By Eunice Messner

YOU CAN'T COUNT ON IT (At least not the scheduled time a fruit is supposed to ripen.)
The August Pride peach, as its name indicates, is supposed to start ripening in late July and continue into August. But I finished picking the last one July 11, a whole month early. I also picked at the same time from a volunteer seed-ling that was exactly like my August Pride. So maybe there is something to the bit of wisdom that says peach trees come 98% true from seed.

MAYBE IT IS TRUE There has been a lot of interest on the internet about a new Don Gillogly avocado. It is said to produce two crops a year, have excellent flavor and be so high in antioxidants that the flesh does not discolor. And that's not all; the skin is so thick and pliable that the flesh just drops out of its peel like an egg from its shell. Some think it even has potential as a house plant for apartment dwellers. Hype or truth, I don't know. For more information or to mail order, go to Mr. Gillogly's website: Or try ordering the tree from Roger's Gardens in Newport Beach or Walter Andersen's in San Diego.

MULBERRY STAINS A young mother wrote saying she had purple stains everywhere from mulberries being tracked in by her two small children. I could identify with her as I have stopped picking my Persian mulberries for a similar reason; I couldn't avoid getting stains all over me and my clothing. (Anyway, originally, I really had planted it for the birds) Here's where the old adage, "when you get a lemon, make lemonade" applies. After the tree fruits, cut the tree down to 3 or 4 feet and then in early spring, graft on the new, superior, non staining variety, Pakistani or the White mulberry, if you like it.

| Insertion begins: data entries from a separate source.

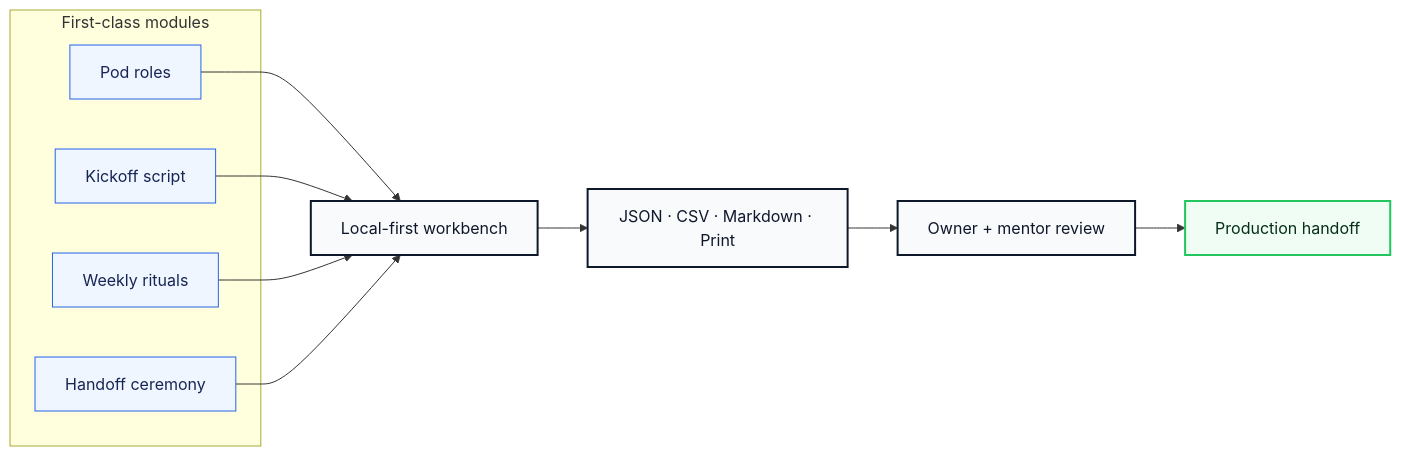
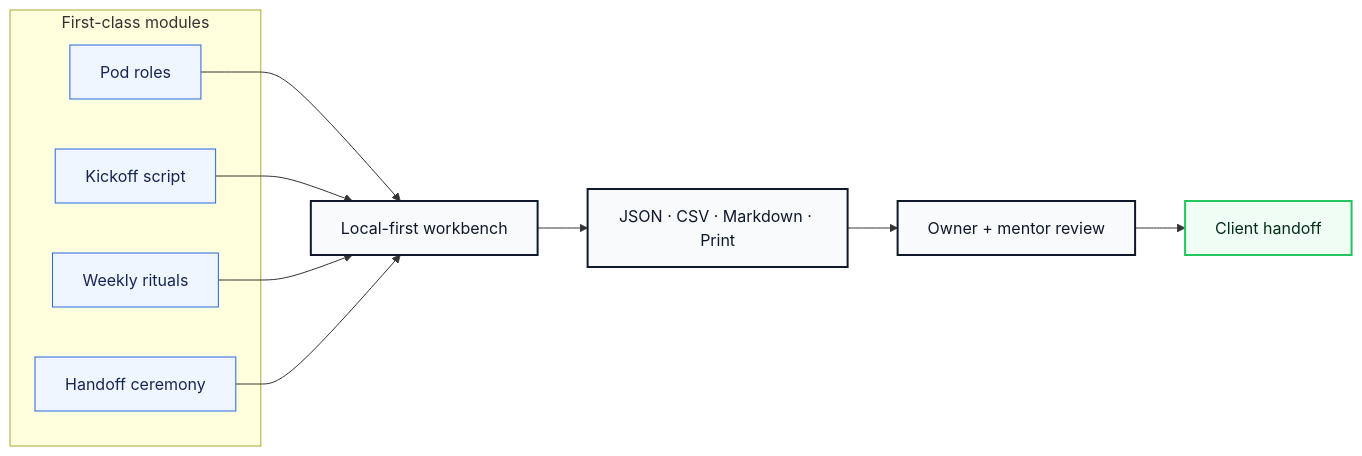
The second of 3 diagrams in README.md (volta-npo/student-pod-playbook), drawn with Mermaid before and after one commit. The commit also changed other lines of this file and 28 other files, not shown here.

````diff
--- a/README.md
+++ b/README.md
@@ -64,23 +64,23 @@
 ```mermaid
 flowchart LR
     subgraph Modules["First-class modules"]
         M1["Pod roles"]
         M2["Kickoff script"]
         M3["Weekly rituals"]
         M4["Handoff ceremony"]
     end
     M1 --> Workbench
     M2 --> Workbench
     M3 --> Workbench
     M4 --> Workbench
     Workbench["Local-first workbench"] --> Exports["JSON · CSV · Markdown · Print"]
     Exports --> Review["Owner + mentor review"]
-    Review --> Launch["Production handoff"]
+    Review --> Launch["Client handoff"]
 
     classDef module fill:#eff6ff,stroke:#2563eb,color:#172554;
     classDef app fill:#f8fafc,stroke:#0f172a,color:#0f172a,stroke-width:2px;
     classDef launch fill:#f0fdf4,stroke:#22c55e,color:#052e16,stroke-width:2px;
     class M1,M2,M3,M4 module;
     class Workbench,Exports,Review app;
     class Launch launch;
 ```
````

WHAT'S IN A NAME? Even our own CRFG member, Todd Kennedy, agricultural attorney and amateur fruit
historian, has trouble unraveling the Royal Blenheim apricot mystery. According to a recent article in the San Francisco Chronicle, the Royal was probably a seedling planted around 1815 at the Luxem-borg Gardens in Paris.
About 20 years later, the daughter of a man named Shipley, who was the head gardener at the Blenheim Palace in England, planted a Royal seed. The tree thrived and became known as the Royal Shipley or Blenheim. During World War 1, when dried fruit was no longer being imported from Europe, there was a great demand for apri-cot trees. Kennedy surmises growers shipped whatever they had on hand and the varieties¹ identities became compromised.
The Royal/Blenheim may not attain the eye appeal and size of later developed varieties but it is still believed to be the best for flavor and for drying. It does not withstand the rigors of supermarket hand-ling, but can be found
in farmers markets. Kennedy thinks it is an endangered fruit and may go the way of the Greengage plum unless backyard gardeners maintain it. It has been noted that some Royal/Blenheim trees in a few Orange County locales only produce in very cold years; others claim their tree fruits every year. So, maybe we can't unravel the name, but we can bring scion wood of the yearly fruiting trees to the scion wood exchange and label it as such. Then those of you who have a tree that seldom produces could stump it and later graft on the more desirable variety. Or, we could
sell the Nemaguard peach root-stock and every one could plant and graft their own productive Royal/Blenheim tree.